Those people who do leave behind charitable bequests tend to make big gifts, according to the study. In fact, their contributions, when they make them at death, are many times bigger than the donations made during the last couple of years during their lives, even though giving previously would have cut down on their total tax bill.
In order to analyze this, researchers looked at estate tax returns and matched them with income tax returns to determine the average charitable giving by a wealthy person at the time of their death, in 2007 compared with the last five years of their life prior to 2007.
The sample comprised people with numerous amounts of total wealth from $2 million to above $100 million. This study period comes just before the giving pledge which began in 2010.

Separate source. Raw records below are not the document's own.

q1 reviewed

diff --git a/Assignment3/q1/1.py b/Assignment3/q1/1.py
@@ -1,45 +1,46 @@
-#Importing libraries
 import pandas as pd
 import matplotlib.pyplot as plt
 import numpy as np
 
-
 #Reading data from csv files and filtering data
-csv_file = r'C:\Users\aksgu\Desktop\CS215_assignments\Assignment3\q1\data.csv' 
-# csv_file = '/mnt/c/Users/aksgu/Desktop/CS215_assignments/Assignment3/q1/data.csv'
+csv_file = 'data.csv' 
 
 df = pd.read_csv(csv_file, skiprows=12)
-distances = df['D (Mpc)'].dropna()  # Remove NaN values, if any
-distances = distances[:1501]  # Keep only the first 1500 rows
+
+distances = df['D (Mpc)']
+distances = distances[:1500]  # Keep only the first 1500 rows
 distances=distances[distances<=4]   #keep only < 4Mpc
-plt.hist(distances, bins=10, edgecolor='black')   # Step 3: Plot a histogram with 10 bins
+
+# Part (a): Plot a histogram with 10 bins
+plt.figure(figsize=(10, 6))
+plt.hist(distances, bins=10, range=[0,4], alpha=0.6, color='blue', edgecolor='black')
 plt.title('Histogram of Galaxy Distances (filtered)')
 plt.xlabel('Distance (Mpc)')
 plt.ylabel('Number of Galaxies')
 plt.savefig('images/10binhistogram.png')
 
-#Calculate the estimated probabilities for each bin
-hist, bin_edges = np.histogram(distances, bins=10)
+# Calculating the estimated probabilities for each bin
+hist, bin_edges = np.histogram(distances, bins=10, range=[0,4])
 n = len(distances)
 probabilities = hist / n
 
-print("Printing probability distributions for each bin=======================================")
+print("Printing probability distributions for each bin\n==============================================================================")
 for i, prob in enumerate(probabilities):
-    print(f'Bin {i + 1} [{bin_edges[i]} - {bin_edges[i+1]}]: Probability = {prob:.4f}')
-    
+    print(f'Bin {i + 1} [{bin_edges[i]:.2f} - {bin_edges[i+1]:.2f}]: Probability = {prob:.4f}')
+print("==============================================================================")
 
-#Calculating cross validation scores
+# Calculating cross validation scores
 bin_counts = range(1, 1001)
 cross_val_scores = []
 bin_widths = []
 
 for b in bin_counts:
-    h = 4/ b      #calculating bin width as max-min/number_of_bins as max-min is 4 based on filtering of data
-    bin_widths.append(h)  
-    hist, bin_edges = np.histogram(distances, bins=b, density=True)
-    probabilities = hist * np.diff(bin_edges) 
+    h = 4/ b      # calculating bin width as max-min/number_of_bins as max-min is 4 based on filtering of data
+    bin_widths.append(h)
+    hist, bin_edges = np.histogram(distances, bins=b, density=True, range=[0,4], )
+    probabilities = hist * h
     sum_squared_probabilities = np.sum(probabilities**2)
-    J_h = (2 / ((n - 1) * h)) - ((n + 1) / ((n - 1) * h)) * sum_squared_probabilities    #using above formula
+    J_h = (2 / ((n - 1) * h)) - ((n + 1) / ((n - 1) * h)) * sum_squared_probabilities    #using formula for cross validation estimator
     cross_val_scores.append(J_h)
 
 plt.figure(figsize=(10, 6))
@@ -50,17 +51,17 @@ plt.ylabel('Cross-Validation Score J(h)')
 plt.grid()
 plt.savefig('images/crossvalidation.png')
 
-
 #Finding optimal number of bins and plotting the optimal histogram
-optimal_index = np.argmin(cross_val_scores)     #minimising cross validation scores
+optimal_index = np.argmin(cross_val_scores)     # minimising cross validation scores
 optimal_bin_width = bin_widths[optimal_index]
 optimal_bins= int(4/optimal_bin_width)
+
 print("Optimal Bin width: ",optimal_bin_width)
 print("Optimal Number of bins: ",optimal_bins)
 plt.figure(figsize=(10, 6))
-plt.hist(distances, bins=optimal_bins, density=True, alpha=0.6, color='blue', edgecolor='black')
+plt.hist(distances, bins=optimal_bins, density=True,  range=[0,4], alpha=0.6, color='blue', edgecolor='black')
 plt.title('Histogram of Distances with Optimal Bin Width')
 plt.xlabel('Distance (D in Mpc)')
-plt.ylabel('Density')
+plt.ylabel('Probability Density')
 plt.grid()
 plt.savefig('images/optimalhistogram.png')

Around 200 people across the globe have already signed a commitment to give most of their wealth away to charity in the giving pledge. The results show that the wealthiest people who have participated in this study, whether they were single or married, were much more likely to give during the last few years of life than choosing to do so at death. There were several different explanations presented by this study’s researchers, and one is that health considerations were a top concern of high net wealth in people who had more than $3 million of total wealth outside of real estate.
These people were hesitant to give money away as they got closer to their death. Other issues raised in this study’s outcome are that taxpayers can quickly consume charitable deductions by only giving away small amounts of their wealth.
This explains low rates of giving out of the total available wealth during life, but not the failure to provide during an estate. Consumption is not a main priority for the people with the most wealth included in the study.